EXERCISE DIRECTIONS -> Please write the listing below out again exactly, leaving every picture behind.
+ + + + + + +
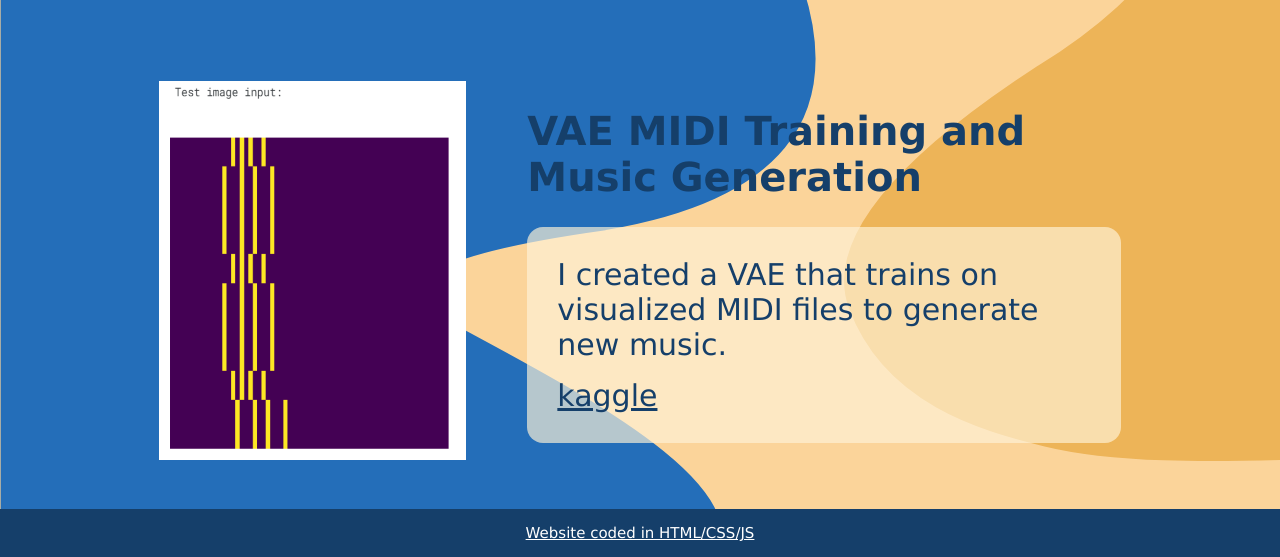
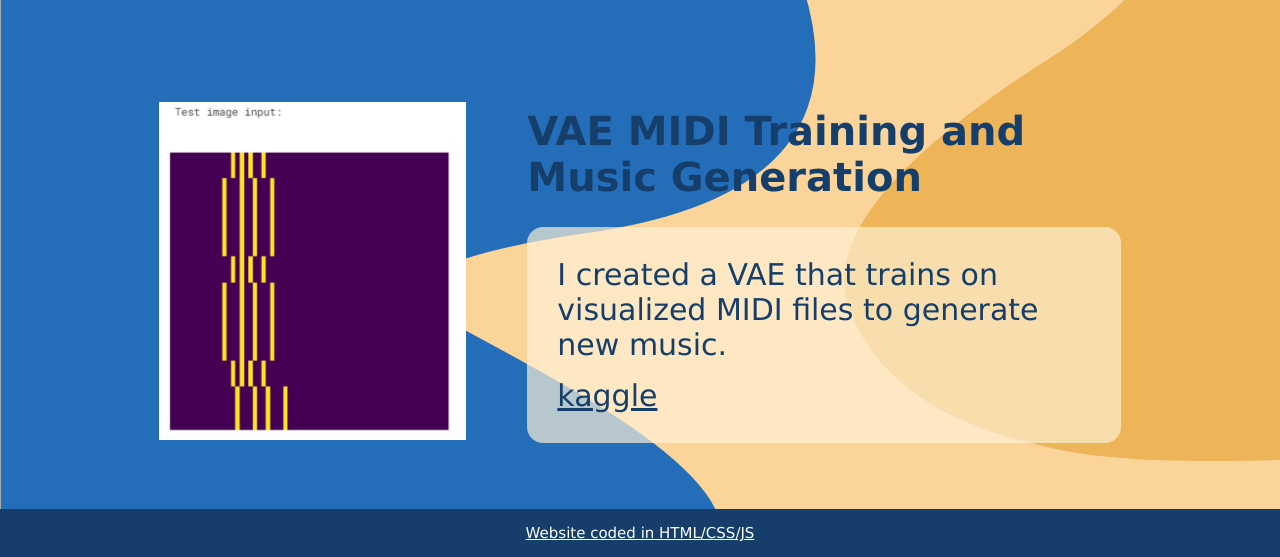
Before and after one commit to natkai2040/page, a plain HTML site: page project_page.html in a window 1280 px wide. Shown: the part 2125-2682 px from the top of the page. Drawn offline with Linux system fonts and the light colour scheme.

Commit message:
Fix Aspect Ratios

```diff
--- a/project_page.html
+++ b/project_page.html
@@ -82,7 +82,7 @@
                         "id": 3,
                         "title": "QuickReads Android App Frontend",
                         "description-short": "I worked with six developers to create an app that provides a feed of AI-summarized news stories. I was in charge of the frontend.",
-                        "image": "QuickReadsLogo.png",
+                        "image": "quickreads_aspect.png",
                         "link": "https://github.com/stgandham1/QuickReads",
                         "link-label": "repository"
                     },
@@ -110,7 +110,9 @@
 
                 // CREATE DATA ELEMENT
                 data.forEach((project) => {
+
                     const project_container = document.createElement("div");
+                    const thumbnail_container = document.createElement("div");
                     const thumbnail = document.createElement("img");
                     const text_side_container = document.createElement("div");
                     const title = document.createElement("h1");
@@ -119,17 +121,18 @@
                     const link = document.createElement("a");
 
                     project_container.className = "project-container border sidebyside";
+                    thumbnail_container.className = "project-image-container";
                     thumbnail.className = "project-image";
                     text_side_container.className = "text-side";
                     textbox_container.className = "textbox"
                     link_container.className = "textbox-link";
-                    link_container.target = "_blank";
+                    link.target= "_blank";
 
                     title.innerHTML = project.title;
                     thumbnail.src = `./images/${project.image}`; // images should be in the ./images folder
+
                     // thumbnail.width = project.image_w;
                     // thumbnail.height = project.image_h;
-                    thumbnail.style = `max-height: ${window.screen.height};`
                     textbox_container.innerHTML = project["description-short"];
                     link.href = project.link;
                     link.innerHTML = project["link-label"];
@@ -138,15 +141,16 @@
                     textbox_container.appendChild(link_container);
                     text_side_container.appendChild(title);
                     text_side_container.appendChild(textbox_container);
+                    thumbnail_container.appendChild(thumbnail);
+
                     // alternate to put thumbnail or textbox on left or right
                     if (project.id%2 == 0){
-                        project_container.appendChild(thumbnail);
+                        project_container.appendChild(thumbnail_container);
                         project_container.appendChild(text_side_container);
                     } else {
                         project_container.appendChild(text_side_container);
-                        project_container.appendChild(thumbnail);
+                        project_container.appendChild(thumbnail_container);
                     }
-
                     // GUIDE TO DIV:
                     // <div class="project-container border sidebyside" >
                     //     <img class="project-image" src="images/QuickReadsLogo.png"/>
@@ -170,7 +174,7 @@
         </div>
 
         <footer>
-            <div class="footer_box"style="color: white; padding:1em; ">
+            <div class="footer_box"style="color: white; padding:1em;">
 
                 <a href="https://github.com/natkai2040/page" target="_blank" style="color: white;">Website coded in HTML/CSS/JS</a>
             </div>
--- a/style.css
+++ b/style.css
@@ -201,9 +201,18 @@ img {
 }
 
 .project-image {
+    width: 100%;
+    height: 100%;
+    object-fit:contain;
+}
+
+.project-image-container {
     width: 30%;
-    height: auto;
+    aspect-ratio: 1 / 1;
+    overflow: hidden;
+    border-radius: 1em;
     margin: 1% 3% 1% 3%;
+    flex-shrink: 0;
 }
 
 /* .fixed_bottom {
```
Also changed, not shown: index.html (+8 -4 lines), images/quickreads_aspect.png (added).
+ + + + + + +
EXERCISE OUTPUT ->
Before and after one commit to natkai2040/page, a plain HTML site: page project_page.html in a window 1280 px wide. Shown: the part 2125-2682 px from the top of the page. Drawn offline with Linux system fonts and the light colour scheme.

Commit message:
Fix Aspect Ratios

```diff
--- a/project_page.html
+++ b/project_page.html
@@ -82,7 +82,7 @@
                         "id": 3,
                         "title": "QuickReads Android App Frontend",
                         "description-short": "I worked with six developers to create an app that provides a feed of AI-summarized news stories. I was in charge of the frontend.",
-                        "image": "QuickReadsLogo.png",
+                        "image": "quickreads_aspect.png",
                         "link": "https://github.com/stgandham1/QuickReads",
                         "link-label": "repository"
                     },
@@ -110,7 +110,9 @@
 
                 // CREATE DATA ELEMENT
                 data.forEach((project) => {
+
                     const project_container = document.createElement("div");
+                    const thumbnail_container = document.createElement("div");
                     const thumbnail = document.createElement("img");
                     const text_side_container = document.createElement("div");
                     const title = document.createElement("h1");
@@ -119,17 +121,18 @@
                     const link = document.createElement("a");
 
                     project_container.className = "project-container border sidebyside";
+                    thumbnail_container.className = "project-image-container";
                     thumbnail.className = "project-image";
                     text_side_container.className = "text-side";
                     textbox_container.className = "textbox"
                     link_container.className = "textbox-link";
-                    link_container.target = "_blank";
+                    link.target= "_blank";
 
                     title.innerHTML = project.title;
                     thumbnail.src = `./images/${project.image}`; // images should be in the ./images folder
+
                     // thumbnail.width = project.image_w;
                     // thumbnail.height = project.image_h;
-                    thumbnail.style = `max-height: ${window.screen.height};`
                     textbox_container.innerHTML = project["description-short"];
                     link.href = project.link;
                     link.innerHTML = project["link-label"];
@@ -138,15 +141,16 @@
                     textbox_container.appendChild(link_container);
                     text_side_container.appendChild(title);
                     text_side_container.appendChild(textbox_container);
+                    thumbnail_container.appendChild(thumbnail);
+
                     // alternate to put thumbnail or textbox on left or right
                     if (project.id%2 == 0){
-                        project_container.appendChild(thumbnail);
+                        project_container.appendChild(thumbnail_container);
                         project_container.appendChild(text_side_container);
                     } else {
                         project_container.appendChild(text_side_container);
-                        project_container.appendChild(thumbnail);
+                        project_container.appendChild(thumbnail_container);
                     }
-
                     // GUIDE TO DIV:
                     // <div class="project-container border sidebyside" >
                     //     <img class="project-image" src="images/QuickReadsLogo.png"/>
@@ -170,7 +174,7 @@
         </div>
 
         <footer>
-            <div class="footer_box"style="color: white; padding:1em; ">
+            <div class="footer_box"style="color: white; padding:1em;">
 
                 <a href="https://github.com/natkai2040/page" target="_blank" style="color: white;">Website coded in HTML/CSS/JS</a>
             </div>
--- a/style.css
+++ b/style.css
@@ -201,9 +201,18 @@ img {
 }
 
 .project-image {
+    width: 100%;
+    height: 100%;
+    object-fit:contain;
+}
+
+.project-image-container {
     width: 30%;
-    height: auto;
+    aspect-ratio: 1 / 1;
+    overflow: hidden;
+    border-radius: 1em;
     margin: 1% 3% 1% 3%;
+    flex-shrink: 0;
 }
 
 /* .fixed_bottom {
```
Also changed, not shown: index.html (+8 -4 lines), images/quickreads_aspect.png (added).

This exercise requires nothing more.